The focus, format and time of year it occurs are likely to change if Outside in Aspen returns, said Poschman. Taking place in early June on the tail end of off-season, the startup event struggled against Aspen vacation patterns and scheduling around other special events.
A race that had been branded the Outside in Aspen Triathlon for the last three years is being renamed the Aspen Triathlon/Duathlon, and will run Aug. 3 instead of in June. Racers swim at the Aspen Recreation Center, then bike to the Maroon Bells and back, then run around the Aspen Golf Club. The duathlon does the same course with a run-bike-run or swim-bike combination.
With five full-page advertisements in the magazine per year and coverage of the festival online, the event in its three years met some primary goals of the chamber, including spreading the word on local outdoor activities to Outside’s demographic and marketing Aspen as an outdoor adventure destination.
“[Aspen] got incredible value for it,” Poschman said. “The exposure for Aspen was incredible but it wasn’t selling as much as we wanted it to.”

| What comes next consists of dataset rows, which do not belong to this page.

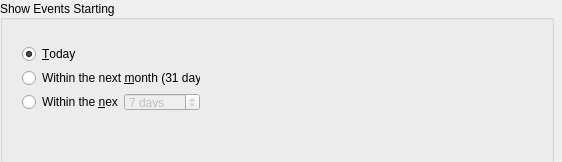
Old version of the form kontact/plugins/korganizer/apptsummaryconfig_base.ui in the repository chusopr/kdepim-ktimetracker-akonadi.
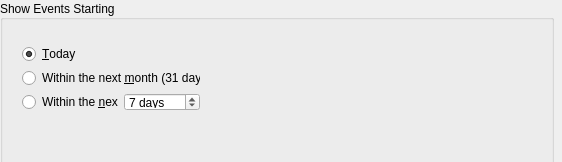
New version of the form.

Commit message: add some logic to enable/disable the custom days spinbox, depending on the state of the radio buttons

Patch:
```diff
--- a/kontact/plugins/korganizer/apptsummaryconfig_base.ui
+++ b/kontact/plugins/korganizer/apptsummaryconfig_base.ui
@@ -77,7 +77,7 @@
        <item>
         <widget class="QSpinBox" name="mCustomDays" >
          <property name="enabled" >
-          <bool>false</bool>
+          <bool>true</bool>
          </property>
          <property name="specialValueText" >
           <string>1 day</string>
```
The commit also changes 1 other file.
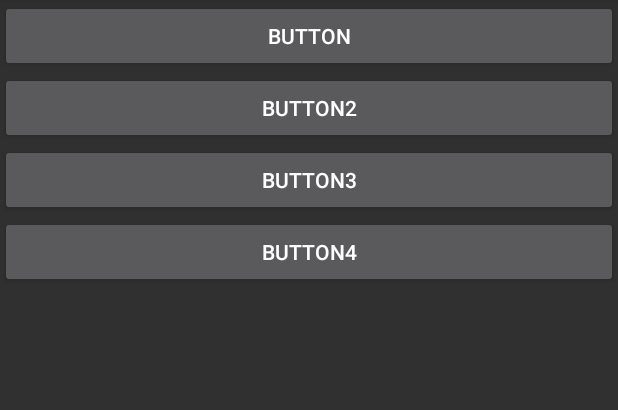
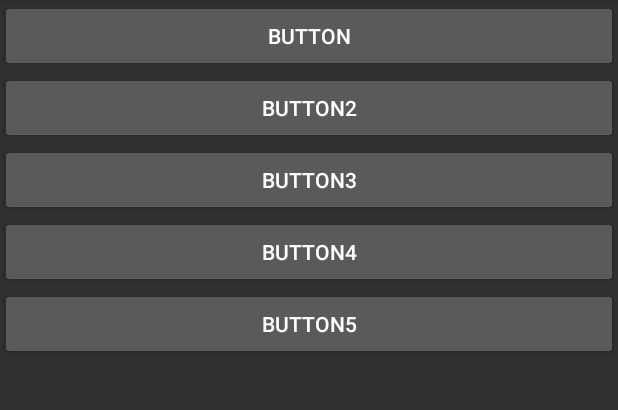
Before and after one commit to malibaig41/MyGithub, an Android app: the screen it shows after launch (MainActivity), on a phone screen of 412 x 824 dp, the part 84-494 px from its top. Run offline under Robolectric (Android 15) with nearby library versions, the phone set to English and light mode, and no system bars.

Commit message:
Fifth button is added

```diff
--- a/app/src/main/res/layout/activity_main.xml
+++ b/app/src/main/res/layout/activity_main.xml
@@ -27,4 +27,9 @@
         android:layout_height="wrap_content"
         android:text="Button4" />
 
+    <Button
+        android:layout_width="match_parent"
+        android:layout_height="wrap_content"
+        android:text="Button5" />
+
 </LinearLayout>
```
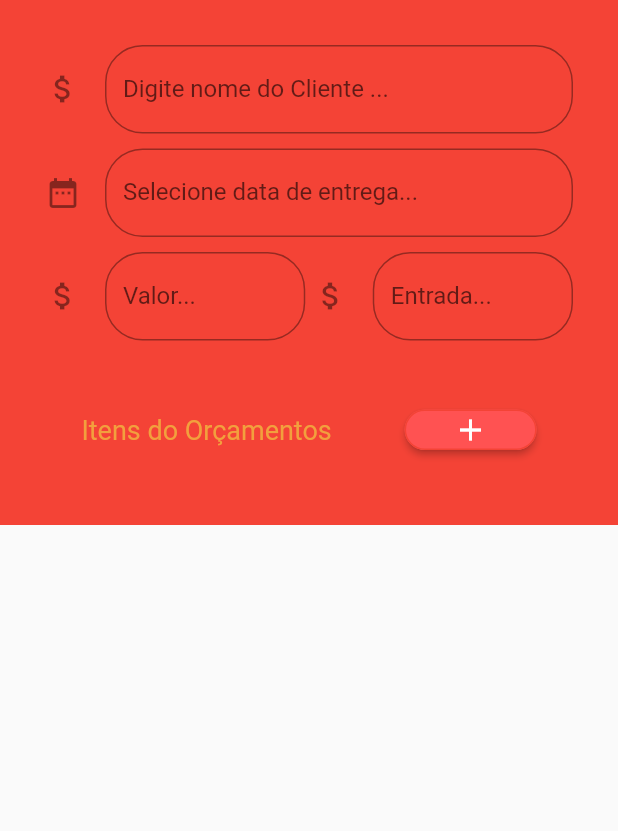
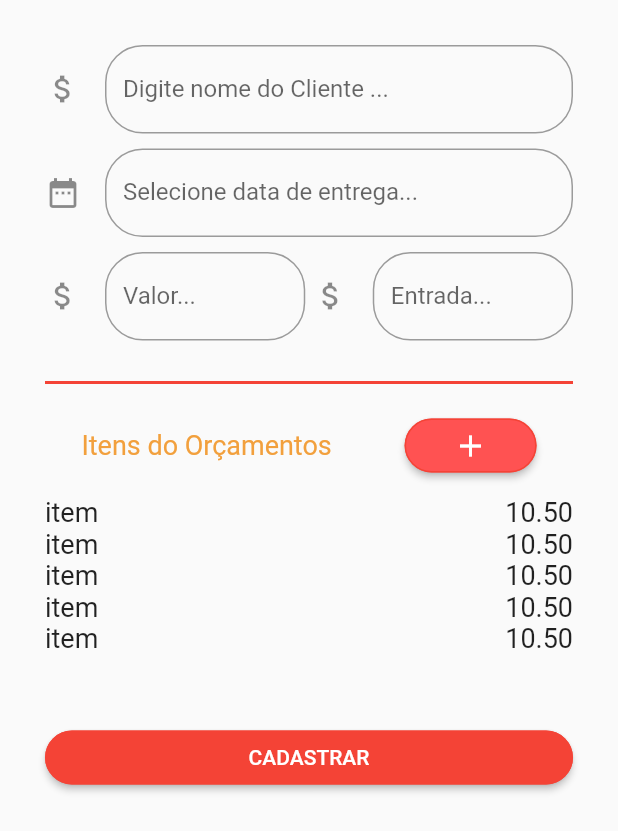
Before and after one commit to August0Cesar/app_ana, a Flutter app: the FormCliente screen opened directly, on a phone screen of 412 x 824 dp. Shown: the top 831 px of the screen. Run offline on Flutter 3.47's test engine with Material 2 defaults, Android fonts, the phone set to English and light mode, and no system bars; drawn by our look-alikes of datetime_picker_formfield; our stand-ins replace shared_preferences; accounts and stored records are empty; Roboto replaces fonts that are missing (Poppins).

Commit message:
Correção de Bug nos Layouts das telas

```diff
--- a/lib/pages/form-cliente.dart
+++ b/lib/pages/form-cliente.dart
@@ -72,11 +72,12 @@ class _FormClientePageState extends State<FormCliente> {
     return Scaffold(
       body: Container(
         padding: const EdgeInsets.all(30.0),
-        color: Colors.red,
-        height: 350,
-        child: Column(
-          crossAxisAlignment: CrossAxisAlignment.start,
-          children: [
+        height: double.infinity,
+        child: CustomScrollView(
+          slivers: <Widget>[
+            SliverList(
+              delegate: SliverChildListDelegate(
+                [
                   ImputForm("Digite nome do Cliente ..."),
                   new Padding(padding: EdgeInsets.only(top: 10.0)),
                   DateField(),
@@ -100,8 +101,7 @@ class _FormClientePageState extends State<FormCliente> {
                     color: Colors.red,
                   ),
                   new Padding(padding: EdgeInsets.only(top: 10.0)),
-            Expanded(
-              child: Row(
+                  Row(
                     mainAxisAlignment: MainAxisAlignment.spaceAround,
                     children: <Widget>[
                       Text(
@@ -129,11 +129,47 @@ class _FormClientePageState extends State<FormCliente> {
                       ),
                     ],
                   ),
+                  new Padding(padding: EdgeInsets.only(top: 10.0)),
+                  Container(
+                    height: 150,
+                    child: ListView.builder(
+                      scrollDirection: Axis.vertical,
+                      shrinkWrap: true,
+                      itemBuilder: (context, index) {
+                        return Row(
+                          mainAxisAlignment: MainAxisAlignment.spaceBetween,
+                          children: <Widget>[
+                            Text("item",
+                                style: TextStyle(
+                                  fontSize: 18.0,
+                                )),
+                            Text("10.50",
+                                style: TextStyle(
+                                  fontSize: 18.0,
+                                )),
+                          ],
+                        );
+                      },
+                      itemCount: 5,
                     ),
-            new Padding(padding: EdgeInsets.only(top: 20.0)),
+                  ),
+                  RaisedButton(
+                    shape: new RoundedRectangleBorder(
+                        borderRadius: new BorderRadius.circular(18.0),
+                        side: BorderSide(color: Colors.red)),
+                    onPressed: () {
+                      Navigator.pop(context);
+                    },
+                    color: Colors.red,
+                    textColor: Colors.white,
+                    child: Text("Cadastrar".toUpperCase(),
+                        style: TextStyle(fontSize: 14)),
+                  ),
                 ],
               ),
-
+            ),
+          ],
+        ),
       ),
     );
   }
```
Also changed, not shown: lib/commons.widget/custom-card.dart (+24 -17 lines), lib/commons.widget/list_itens.dart (deleted, +0 -53 lines), lib/pages/home-page.dart (+0 -93 lines). Lines whose indentation alone changed are shown as unchanged.
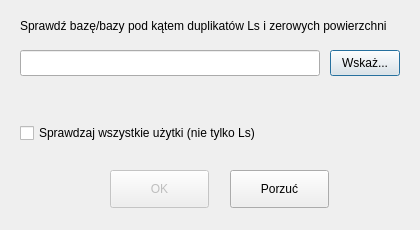
Before: the Qt Designer form skrypty/ui/ui_baza_popraw_ls.ui in Marcus-LAS-R/LASR, drawn with Qt 5.
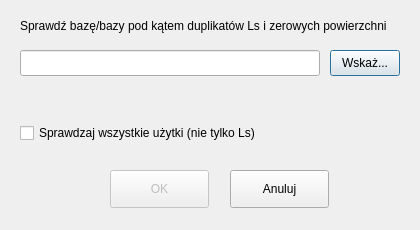
After: the same form once the commit is applied.

Patch:
```diff
--- a/skrypty/ui/ui_baza_popraw_ls.ui
+++ b/skrypty/ui/ui_baza_popraw_ls.ui
@@ -104,7 +104,7 @@
     </rect>
    </property>
    <property name="text">
-    <string>Porzuć</string>
+    <string>Anuluj</string>
    </property>
   </widget>
  </widget>
```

Outside in Aspen did make international gossip headlines in 2011, when cyclist Tyler Hamilton and Lance Armstrong had an alleged public confrontation at Cache Cache. Outside had brought Hamilton to town for a road biking ride-along event, shortly after he accused former teammate Armstrong of abusing performance enhancing drugs. Armstrong, a part-time Aspenite, denied using drugs at the time.
In March of last year, ACRA board member John Olson suggested they discontinue the event because it was an insult to Armstrong, who has since admitted drug use and been stripped of his cycling titles.
The event was launched out of the city of Aspen’s 2010 “Mining for Ideas” initiative, which fed $150,000 of general-fund money into special events.
The city gave $20,000 to launch the event, and ACRA continued to support it with taxpayer funds in its second two years.
At a December City Council meeting, ACRA Vice President of Sales and Marketing Julia Theisen said the chamber was not going to support the event with funds any longer and was encouraging Outside to find other sponsors.
Ryan Krogh, Outside’s research editor, who served as a point person among writers for the magazine during the event in Aspen, said he was disappointed it isn’t happening this year, but directed questions about it to the magazine’s marketing coordinator Christine Salem. She did not return a phone message and email seeking comment.